What they do: Business economists are specialist analysts who focus on the structural side of business. Their work typically involves researching and analysing economic issues, conducting surveys and collecting data, and formulating plans to address economic problems.

What they earn: The average annual salary for business economists is €78,041 (£68,108).

How to become one: An undergraduate degree in economics is essential. A business-related course, meanwhile, can be useful, while a postgraduate degree may be required for some positions.

4. Company directors

What they do: A company director is an appointed or elected member of the board of directors of a company. They are responsible for ensuring their company’s strategic objectives and plans are met, analysing and monitoring the progress of its employees in meeting those objectives, as well as appointing and hiring senior managers for specific departments.

What they earn: Company directors earn about €86,112 (£75,152) a year.

How to become one: Although there aren’t any set requirements to become a company director, a bachelor’s degree can be useful and you’ll generally need to have extensive prior experience in a management role.

3. Lawyers

What they do: Lawyers represent clients in court, draw up legal documents and manage or advise clients on legal transactions. They may specialise in a single area (like copyright, criminal, family or real estate law) or may practice broadly in many different areas of law.

What they earn: Lawyers in the Netherlands earn about €104,561 (£91,258) a year.

How to become one: To become a licensed lawyer (Advocaat) in the Netherlands, you’ll need to complete an undergraduate law degree, a master of law degree and, finally, a three-year apprenticeship.

2. Pilots

What they do: Pilots fly aircraft, including planes and helicopters, and may work for an airline which transports people and cargo on a fixed schedule or for a company that offers charter flights.

What they earn: Pilots are among the highest paid professionals in the aviation industry. In the Netherlands, their salaries average €110,676 (£96,595) per year.

How to become one: To become an airline pilot, you must undergo a minimum of two years’ flight training. The best-known training provider in the country is the KLM Flight Academy (in Dutch only).

1. Medical specialists

What they do: Medical specialists are doctors who have completed advanced education and clinical training in a specific area of medicine. They include anaesthesiologists, cardiologists, gynaecologists, neurologists, paediatricians and psychiatrists.

What they earn: Medical specialists in the Netherlands make the most money in the country, earning an average €126,131 (£110,112) a year. They’re the only professionals on this list to earn over the 100k mark – having said that, however, the other salaries aren’t too shabby, either.
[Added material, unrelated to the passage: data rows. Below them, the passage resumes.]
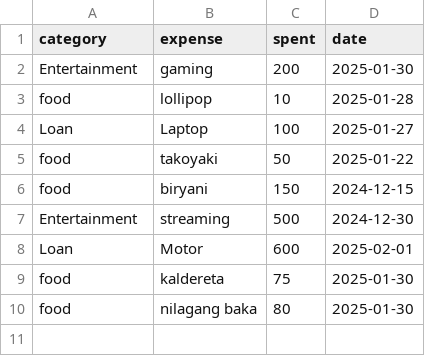
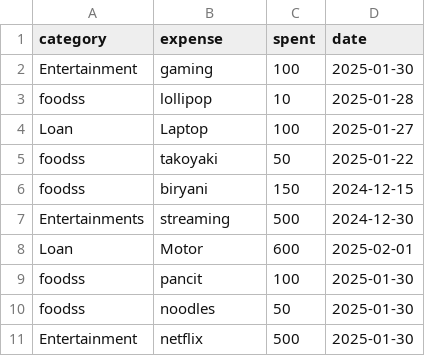
Before and after one commit to PaullyMac/kuwartrack, a CSV file: demo/src/main/data/9f9f9d63-e38b-4866-a6d2-87cd230fd82d/expenses.csv, drawn as a sheet.

```diff
--- a/demo/src/main/data/9f9f9d63-e38b-4866-a6d2-87cd230fd82d/expenses.csv
+++ b/demo/src/main/data/9f9f9d63-e38b-4866-a6d2-87cd230fd82d/expenses.csv
@@ -1,10 +1,11 @@
 category,expense,spent,date
-Entertainment,gaming,200,2025-01-30
-food,lollipop,10,2025-01-28
+Entertainment,gaming,100,2025-01-30
+foodss,lollipop,10,2025-01-28
 Loan,Laptop,100,2025-01-27
-food,takoyaki,50,2025-01-22
-food,biryani,150,2024-12-15
-Entertainment,streaming,500,2024-12-30
+foodss,takoyaki,50,2025-01-22
+foodss,biryani,150,2024-12-15
+Entertainments,streaming,500,2024-12-30
 Loan,Motor,600,2025-02-01
-food,kaldereta,75,2025-01-30
-food,nilagang baka,80,2025-01-30
+foodss,pancit,100,2025-01-30
+foodss,noodles,50,2025-01-30
+Entertainment,netflix,500,2025-01-30
```
Also changed, not shown: 3 other files.
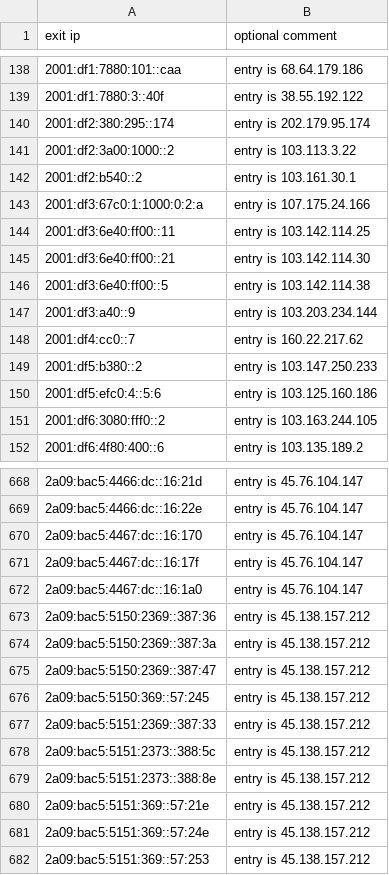
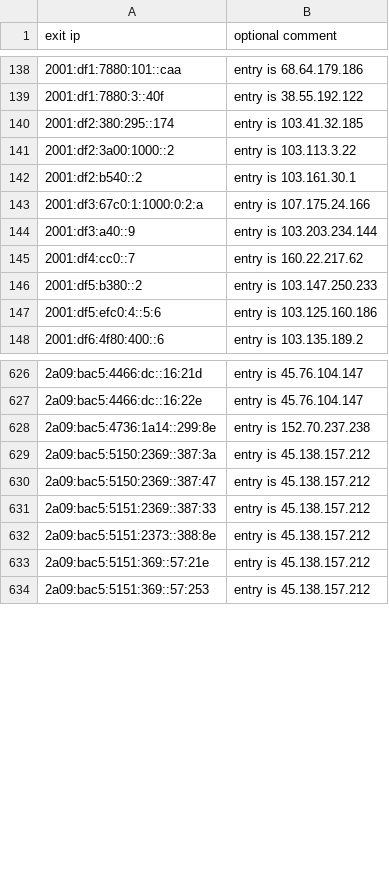
Before and after one commit to mannfredcom/daily-proxy-ips, a CSV file: bl-open-proxy-exits-ipv6.csv, drawn as a sheet; only a part is shown, gaps mark what is left out; the diff covers the shown part only.

```diff
--- a/bl-open-proxy-exits-ipv6.csv
+++ b/bl-open-proxy-exits-ipv6.csv
@@ -139,3 +139,3 @@ exit ip,optional comment
 2001:df1:7880:3::40f,entry is 38.55.192.122
-2001:df2:380:295::174,entry is 202.179.95.174
+2001:df2:380:295::174,entry is 103.41.32.185
 2001:df2:3a00:1000::2,entry is 103.113.3.22
@@ -143,5 +143,2 @@ exit ip,optional comment
 2001:df3:67c0:1:1000:0:2:a,entry is 107.175.24.166
-2001:df3:6e40:ff00::11,entry is 103.142.114.25
-2001:df3:6e40:ff00::21,entry is 103.142.114.30
-2001:df3:6e40:ff00::5,entry is 103.142.114.38
 2001:df3:a40::9,entry is 103.203.234.144
@@ -150,3 +147,2 @@ exit ip,optional comment
 2001:df5:efc0:4::5:6,entry is 103.125.160.186
-2001:df6:3080:fff0::2,entry is 103.163.244.105
 2001:df6:4f80:400::6,entry is 103.135.189.2
@@ -669,14 +627,8 @@ exit ip,optional comment
 2a09:bac5:4466:dc::16:22e,entry is 45.76.104.147
-2a09:bac5:4467:dc::16:170,entry is 45.76.104.147
-2a09:bac5:4467:dc::16:17f,entry is 45.76.104.147
-2a09:bac5:4467:dc::16:1a0,entry is 45.76.104.147
-2a09:bac5:5150:2369::387:36,entry is 45.138.157.212
+2a09:bac5:4736:1a14::299:8e,entry is 152.70.237.238
 2a09:bac5:5150:2369::387:3a,entry is 45.138.157.212
 2a09:bac5:5150:2369::387:47,entry is 45.138.157.212
-2a09:bac5:5150:369::57:245,entry is 45.138.157.212
 2a09:bac5:5151:2369::387:33,entry is 45.138.157.212
-2a09:bac5:5151:2373::388:5c,entry is 45.138.157.212
 2a09:bac5:5151:2373::388:8e,entry is 45.138.157.212
 2a09:bac5:5151:369::57:21e,entry is 45.138.157.212
-2a09:bac5:5151:369::57:24e,entry is 45.138.157.212
 2a09:bac5:5151:369::57:253,entry is 45.138.157.212
```
Also changed, not shown: 7 added rows, 72 removed rows and 13 edited cells elsewhere in this file, 1 other file.
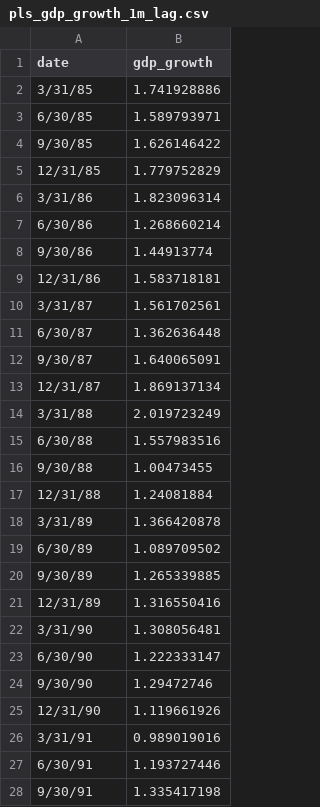
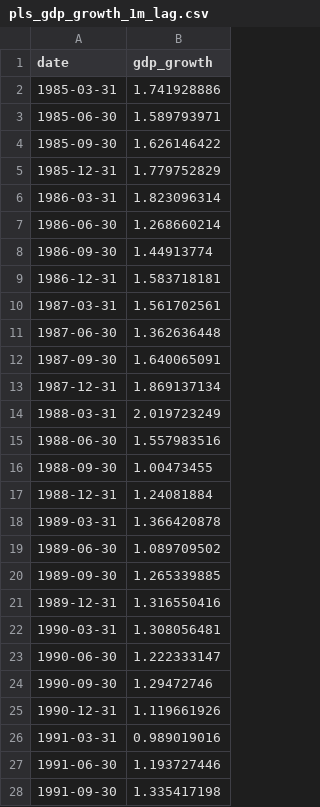
Before and after one commit to LukaVuli/corporate_activity_tracker.github.io, a CSV file: Data/pls_gdp_growth_1m_lag.csv, drawn as a sheet; only a part is shown; the diff covers the shown part only.

```diff
--- a/Data/pls_gdp_growth_1m_lag.csv
+++ b/Data/pls_gdp_growth_1m_lag.csv
@@ -1,28 +1,28 @@
 date,gdp_growth
-3/31/85,1.741928886
-6/30/85,1.589793971
-9/30/85,1.626146422
-12/31/85,1.779752829
-3/31/86,1.823096314
-6/30/86,1.268660214
-9/30/86,1.44913774
-12/31/86,1.583718181
-3/31/87,1.561702561
-6/30/87,1.362636448
-9/30/87,1.640065091
-12/31/87,1.869137134
-3/31/88,2.019723249
-6/30/88,1.557983516
-9/30/88,1.00473455
-12/31/88,1.24081884
-3/31/89,1.366420878
-6/30/89,1.089709502
-9/30/89,1.265339885
-12/31/89,1.316550416
-3/31/90,1.308056481
-6/30/90,1.222333147
-9/30/90,1.29472746
-12/31/90,1.119661926
-3/31/91,0.989019016
-6/30/91,1.193727446
-9/30/91,1.335417198
+1985-03-31,1.741928886
+1985-06-30,1.589793971
+1985-09-30,1.626146422
+1985-12-31,1.779752829
+1986-03-31,1.823096314
+1986-06-30,1.268660214
+1986-09-30,1.44913774
+1986-12-31,1.583718181
+1987-03-31,1.561702561
+1987-06-30,1.362636448
+1987-09-30,1.640065091
+1987-12-31,1.869137134
+1988-03-31,2.019723249
+1988-06-30,1.557983516
+1988-09-30,1.00473455
+1988-12-31,1.24081884
+1989-03-31,1.366420878
+1989-06-30,1.089709502
+1989-09-30,1.265339885
+1989-12-31,1.316550416
+1990-03-31,1.308056481
+1990-06-30,1.222333147
+1990-09-30,1.29472746
+1990-12-31,1.119661926
+1991-03-31,0.989019016
+1991-06-30,1.193727446
+1991-09-30,1.335417198
```
Also changed, not shown: 138 edited cells elsewhere in this file, Data/pls_gdp_growth_3m_lag.csv, Data/pls_recession_1m_lag.csv, 7 other files.
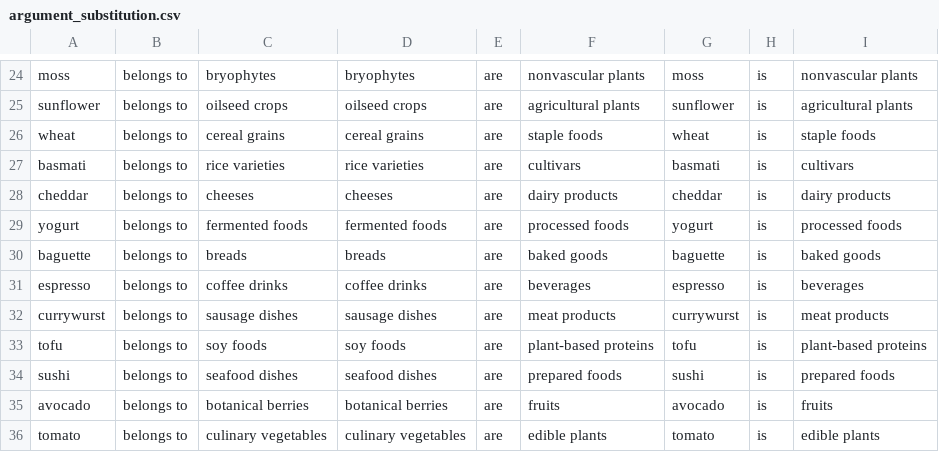
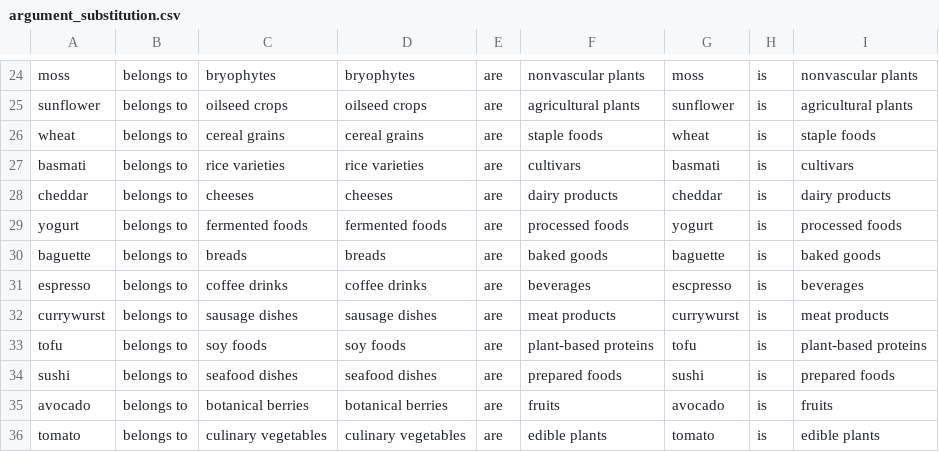
Before and after one commit to OscardeBarsy/Mechanistic-Interpretation-Material-Inference, a CSV file: mimi/data/examples_100/argument_substitution.csv, drawn as a sheet; only a part is shown, gaps mark what is left out; the diff covers the shown part only.

```diff
--- a/mimi/data/examples_100/argument_substitution.csv
+++ b/mimi/data/examples_100/argument_substitution.csv
@@ -30,3 +30,3 @@ yogurt,belongs to,fermented foods,fermented foods,are,processed foods,yogurt,is,
 baguette,belongs to,breads,breads,are,baked goods,baguette,is,baked goods
-espresso,belongs to,coffee drinks,coffee drinks,are,beverages,espresso,is,beverages
+espresso,belongs to,coffee drinks,coffee drinks,are,beverages,escpresso,is,beverages
 currywurst,belongs to,sausage dishes,sausage dishes,are,meat products,currywurst,is,meat products
```
Also changed, not shown: 2 added rows, 2 removed rows and 24 edited cells elsewhere in this file, 7 other files.
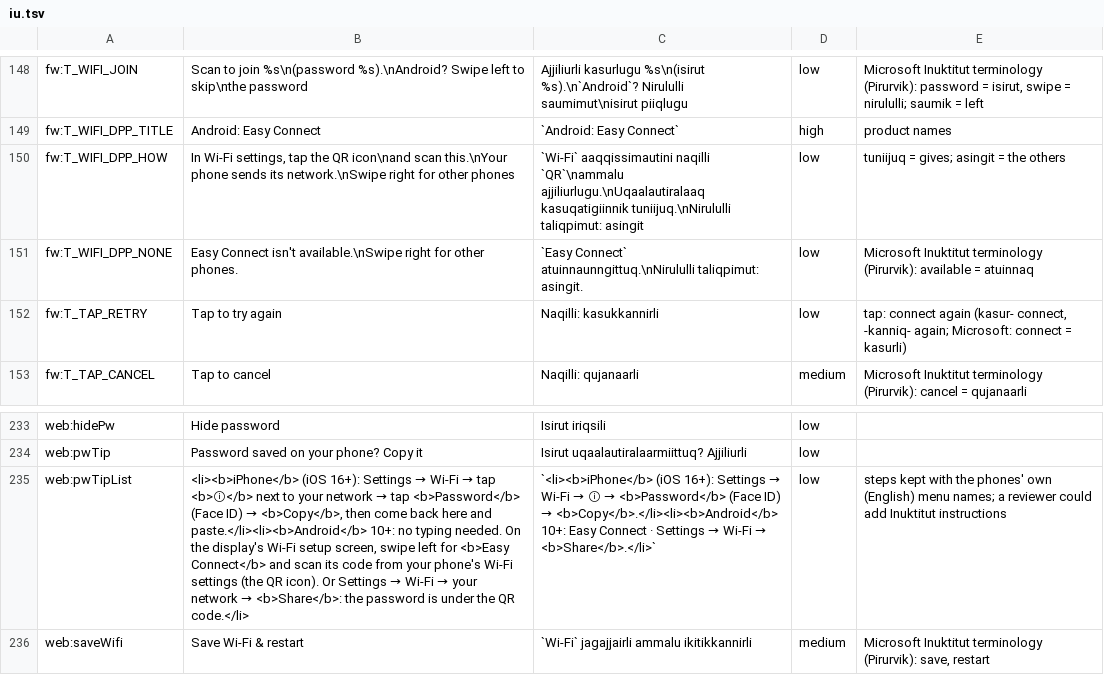
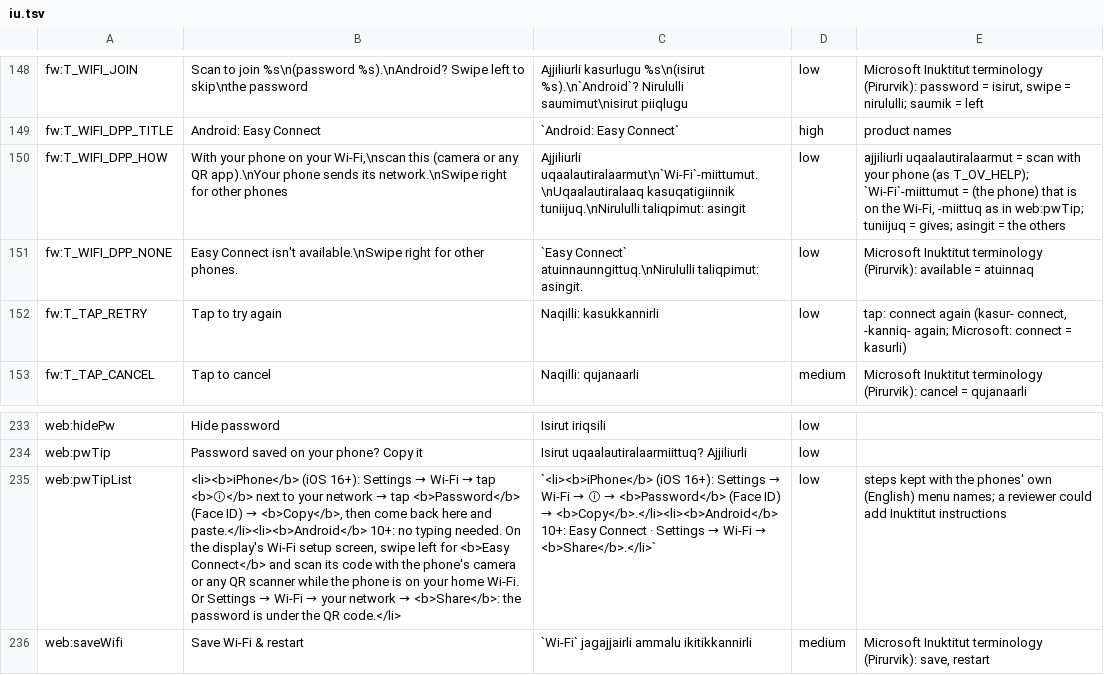
Before and after one commit to TheMonkeyz/esp32-s3-weather, a TSV file: docs/translations/iu.tsv, drawn as a sheet; only a part is shown, gaps mark what is left out; the diff names each change by its address in the sheet, - before the commit and + after, or states it on an @@ line.

```diff
--- a/docs/translations/iu.tsv
+++ b/docs/translations/iu.tsv
-B150: In Wi-Fi settings, tap the QR icon\nand scan this.\nYour phone sends…
+B150: With your phone on your Wi-Fi,\nscan this (camera or any QR app).\nYour phone sends…
-C150: `Wi-Fi` aaqqissimautini naqilli `QR`\nammalu ajjiliurlugu.\nUqaalautiralaaq kasuqatigiinnik tuniijuq.\nNirululli…
+C150: Ajjiliurli uqaalautiralaarmut\n`Wi-Fi`-miittumut.\nUqaalautiralaaq kasuqatigiinnik tuniijuq.\nNirululli…
-E150: tuniijuq =…
+E150: ajjiliurli uqaalautiralaarmut = scan with your phone (as T_OV_HELP); `Wi-Fi`-miittumut = (the phone) that is on the Wi-Fi, -miittuq as in web:pwTip; tuniijuq =…
-B235: …its code from your phone's Wi-Fi settings (the QR icon). Or Settings…
+B235: …its code with the phone's camera or any QR scanner while the phone is on your home Wi-Fi. Or Settings…
```
Also changed, not shown: 5 other files.
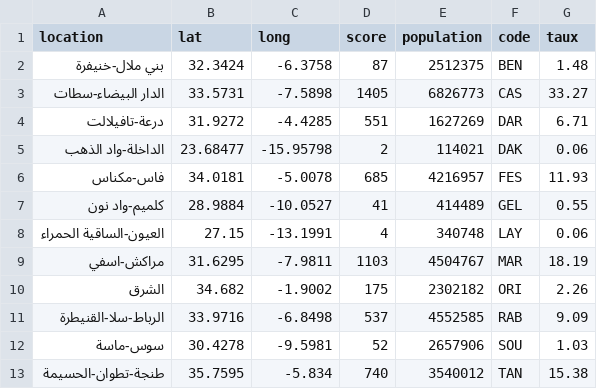
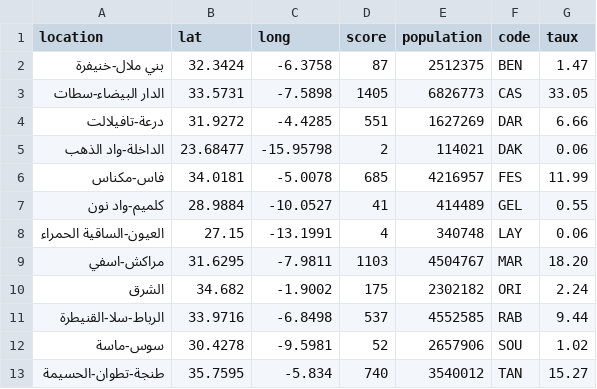
Before and after one commit to aitabin/covid-19-maroc, a CSV file: static/data/regions.csv, drawn as a sheet.

```diff
--- a/static/data/regions.csv
+++ b/static/data/regions.csv
@@ -1,13 +1,13 @@
 "location","lat","long","score","population","code","taux"
-"بني ملال-خنيفرة",32.3424,-6.3758,87,2512375,"BEN",1.48
-"الدار البيضاء-سطات",33.5731,-7.5898,1405,6826773,"CAS",33.27
-"درعة-تافيلالت",31.9272,-4.4285,551,1627269,"DAR",6.71
+"بني ملال-خنيفرة",32.3424,-6.3758,87,2512375,"BEN",1.47
+"الدار البيضاء-سطات",33.5731,-7.5898,1405,6826773,"CAS",33.05
+"درعة-تافيلالت",31.9272,-4.4285,551,1627269,"DAR",6.66
 "الداخلة-واد الذهب",23.68477,-15.95798,2,114021,"DAK",0.06
-"فاس-مكناس",34.0181,-5.0078,685,4216957,"FES",11.93
+"فاس-مكناس",34.0181,-5.0078,685,4216957,"FES",11.99
 "كلميم-واد نون",28.9884,-10.0527,41,414489,"GEL",0.55
 "العيون-الساقية الحمراء",27.15,-13.1991,4,340748,"LAY",0.06
-"مراكش-اسفي",31.6295,-7.9811,1103,4504767,"MAR",18.19
-"الشرق",34.682,-1.9002,175,2302182,"ORI",2.26
-"الرباط-سلا-القنيطرة",33.9716,-6.8498,537,4552585,"RAB",9.09
-"سوس-ماسة",30.4278,-9.5981,52,2657906,"SOU",1.03
-"طنجة-تطوان-الحسيمة",35.7595,-5.834,740,3540012,"TAN",15.38
+"مراكش-اسفي",31.6295,-7.9811,1103,4504767,"MAR",18.20
+"الشرق",34.682,-1.9002,175,2302182,"ORI",2.24
+"الرباط-سلا-القنيطرة",33.9716,-6.8498,537,4552585,"RAB",9.44
+"سوس-ماسة",30.4278,-9.5981,52,2657906,"SOU",1.02
+"طنجة-تطوان-الحسيمة",35.7595,-5.834,740,3540012,"TAN",15.27
```
Also changed, not shown: static/data/provinces.csv, 6 other files.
How to become one: You’ll need to complete a medical degree (which typically lasts six years), which is followed by working in a training institution such as a hospital. You’ll then undergo a specialist training programme which can take anywhere between four and six years to complete, and finally register with the Registratiecommissie Geneeskundig Specialisten (RGS).

If you want to pursue a career abroad but you’re not sure the Netherlands is the right place for you, make sure you check out our list of the highest paying jobs in the world.

Meanwhile, if you’ve got anything you’d like to add, simply join the conversation down below and tell us what’s on your mind!


Salary information is based on data compiled and published by (in Dutch only). Hourly wages were multiplied by 2,080 (the number of hours worked in 52 workweeks for 40 hours) to calculate annual salaries. Euro – Pound sterling conversions are based on rates provided by on 7 June 2017.

This article was originally published in February 2015.